  • Is it lost in cyberspace? (No penalty.)
  • It was eaten by your dog? (Penalty for dog only.)
  • It was eaten by your computer?  (Meaning it was not sent due to computer or Internet problems, and again no penalty.)
  • You have extenuating circumstances beyond your control (family or job emergency) of which you made me aware? (No penalty again.)
  • Or you just have been unable to submit it in time. (Sorry, fairness dictates a penalty of 2% per day – also tell me how many days late is was, I trust you. See the next paragraph for details.)

Again, I realize many of my students work another job. So, I try to be flexible.  Thus, I have a late policy that is less than what most students expect.  I only grade down 2% a day for late papers. So, that means if you need an extra day to work on a paper you can take the extra time and you might only get a 94 instead of a 96.  However, I CANNOT GIVE FEEDBACK ON LATE PAPERS (capitals are not because I am shouting, but for emphasis 🙂

  • Please be aware that if homework is late without extenuating circumstances that I will not be able to give you feedback on your weekly homework. That is because of the extensive grading I do for all students. And, out of fairness I must give feedback to those that submitted their papers on time. However, if there’s extenuation circumstances I will definitely be glad to lower the penalty but I cannot guarantee you will get feedback.
  • And as mentioned above, fairness dictates a penalty of 2% per day, but I can reduce this for extenuating circumstances beyond your control. Please let me know when you submit it.
  • Also, this is very important. TELL ME HOW MANY DAYS LATE IT WAS (again, not shouting – just for emphasis), or I will just assume it was the full seven days. I trust you.
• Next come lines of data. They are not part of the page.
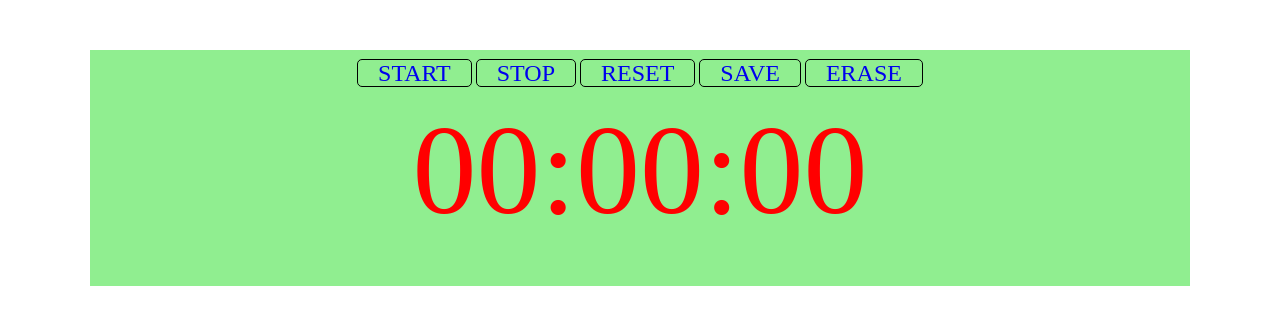
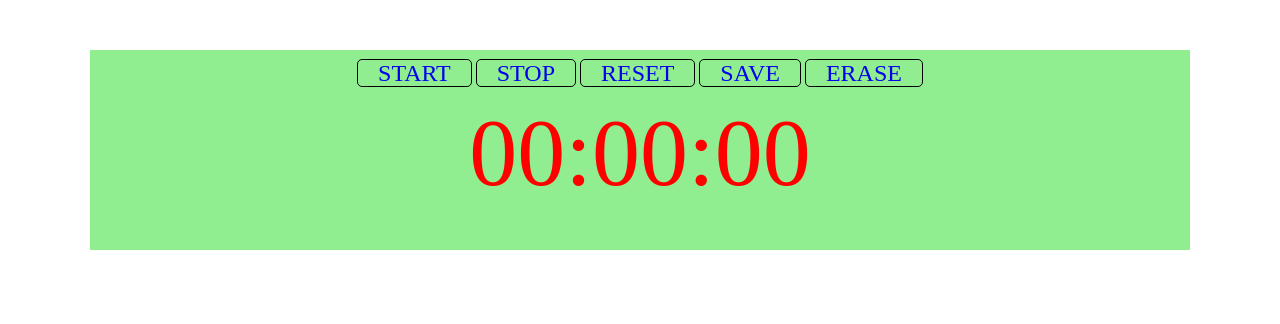
Before and after one commit to pitred/zadanie_19_6, a website: page index.html in a window 1280 px wide. Drawn offline with Linux system fonts and the light colour scheme.

Commit message:
Update style.css

```diff
--- a/style.css
+++ b/style.css
@@ -29,7 +29,7 @@ body {
 }
 
 .stopwatch {
-    font-size: 8rem;
+    font-size: 6em;
     color: red;
     padding-top: 10px;
 }
```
END-OF-WEEK PAPERS: Their Grading & Length
Most weeks an end-of-week paper will be due by Thursday 11:59pm. Like your discussions these end-of-week papers should cite relevant outside readings which support your observations. Similar to the discussion parameters, the graduate school student is expected to be skimming several outside books each week and bringing them to bear upon their weekly papers (with citations).  Also, don’t forget to bring into your papers relevant ideas from other course textbooks.  Therefore for B level work, the student should each week be utilizing and citing in their weekly papers, one to two textbooks and two to three outside references.  Remember however, this is for B level work.  A person seeking a higher grade would be expected to do better.  And, unless specified differently by your professor, your end-of-week papers should comply with APA formatting rules.

As you can see, the quantitative aspect of the paper is purposely left vague. That is because your task is to address each week’s paper with critical thinking, scholarly support and realistic application. For some this will be longer than others, depending upon the complexity of your organization. I know you may feel it is typical for a professor to say, “take as many pages as you need,” but what we are saying with this motto is that quality is more important than quantity. So, take the space needed to address each week’s paper fully without being verbose.

But though I want to stress quality, I will try and give you some guidance by giving you a page range of above average papers I have received. Not counting the title page, abstract, citation page or appendixes (which in APA-style do not count toward your point total) I have received above average papers that varied in length from two pages to 12 pages. My guess is that an average was about 4-6 pages.

So I hope that gives you come guidance without overly stressing the quantitative aspect of your papers. Remember, the keys are to use critical thinking mad scholarly research to craft effective plans for leading ministry today.

FINAL END-OF-COURSE PAPERS:
Because my students are usually in an accelerated degree program, final papers cannot be accepted after the final day of class. Please see my other postings on this and understand why my hands are tied by university and seminary policies.